» PROBLEM DETAILS: Without further comment, state how many lines in the listing below contain the word "latest".

- - -

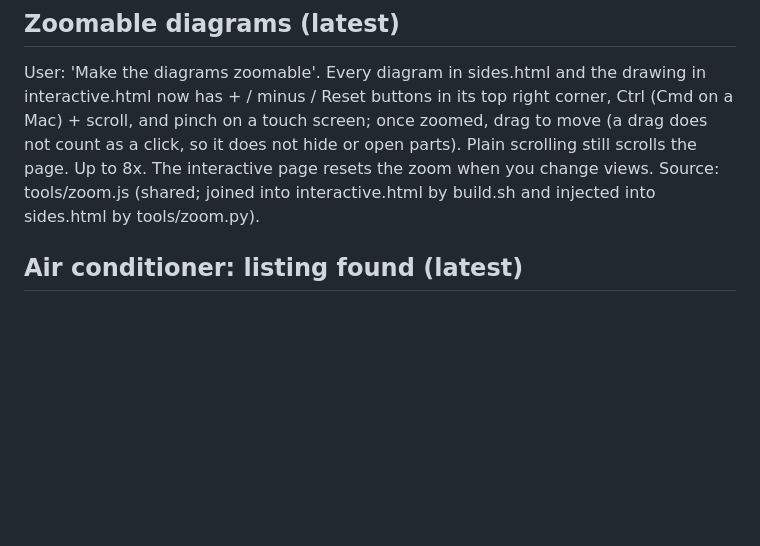
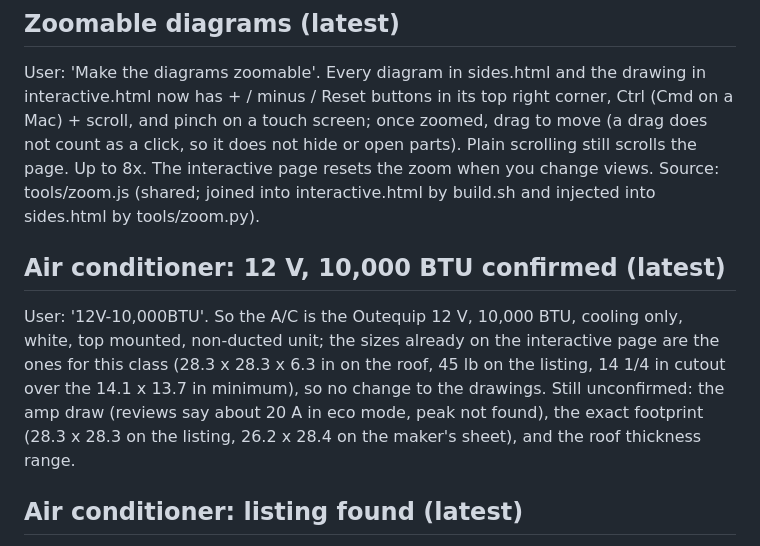
Before and after one commit to jowestramso-ship-it/van, a Markdown page: van-notes.md, the part around the change. GitHub-like rendering; blank space fills up the shorter version.

Commit message:
Notes: A/C confirmed as the 12 V 10,000 BTU unit
Co-Authored-By: Claude Sonnet 5.5 <noreply@anthropic.com>
Claude-Session: https://claude.ai/code/session_01NTm1NLrpjoyx7z4aUQDQzP

```diff
--- a/van-notes.md
+++ b/van-notes.md
@@ -15,6 +15,9 @@ User: 'add the storage under the countertop', drawers, 'the same top drawers'. R
 
 ## Zoomable diagrams (latest)
 User: 'Make the diagrams zoomable'. Every diagram in sides.html and the drawing in interactive.html now has + / minus / Reset buttons in its top right corner, Ctrl (Cmd on a Mac) + scroll, and pinch on a touch screen; once zoomed, drag to move (a drag does not count as a click, so it does not hide or open parts). Plain scrolling still scrolls the page. Up to 8x. The interactive page resets the zoom when you change views. Source: tools/zoom.js (shared; joined into interactive.html by build.sh and injected into sides.html by tools/zoom.py).
+
+## Air conditioner: 12 V, 10,000 BTU confirmed (latest)
+User: '12V-10,000BTU'. So the A/C is the Outequip 12 V, 10,000 BTU, cooling only, white, top mounted, non-ducted unit; the sizes already on the interactive page are the ones for this class (28.3 x 28.3 x 6.3 in on the roof, 45 lb on the listing, 14 1/4 in cutout over the 14.1 x 13.7 in minimum), so no change to the drawings. Still unconfirmed: the amp draw (reviews say about 20 A in eco mode, peak not found), the exact footprint (28.3 x 28.3 on the listing, 26.2 x 28.4 on the maker's sheet), and the roof thickness range.
 
 ## Air conditioner: listing found (latest)
 User gave the SKU A177004-Q3612C (no search hit), then the listing title: 'Outequip 12V RV Air Conditioner, White Top Mounted AC Unit Only Cooling, Quiet Non-Ducted Low Power System for Camper, Trailer, Van, Off-Grid, Solar Compatible'. Matching listings and the maker's pages give: unit on the roof 28.3 x 28.3 x 6.3 in (the maker's host size sheet says 26.22 x 28.35 x 6.3, so the footprint may be 26 x 28), weight 45 lb on the listing (33 lb on the maker's sheet), roof opening at least 14.1 x 13.7 in (a standard 14 x 14 roof vent opening), indoor panel within 14.5 x 10 in. Cooling only (no heater), so about 960 W peak was for the heater model; the cooling-only power draw is not confirmed. Interactive page: footprint 28 1/4 kept, the 14 1/4 cutout kept (it is over the 14.1 x 13.7 minimum and under the 14.5 panel), the Cutouts text now names this unit. Still to confirm from the actual manual: the exact footprint, the roof thickness range, the draw in amps, and how far the unit hangs below the roof (the 1 1/4 in covering and the 14.5 in indoor panel).
```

- - -

» COMPLETED EXERCISE: 3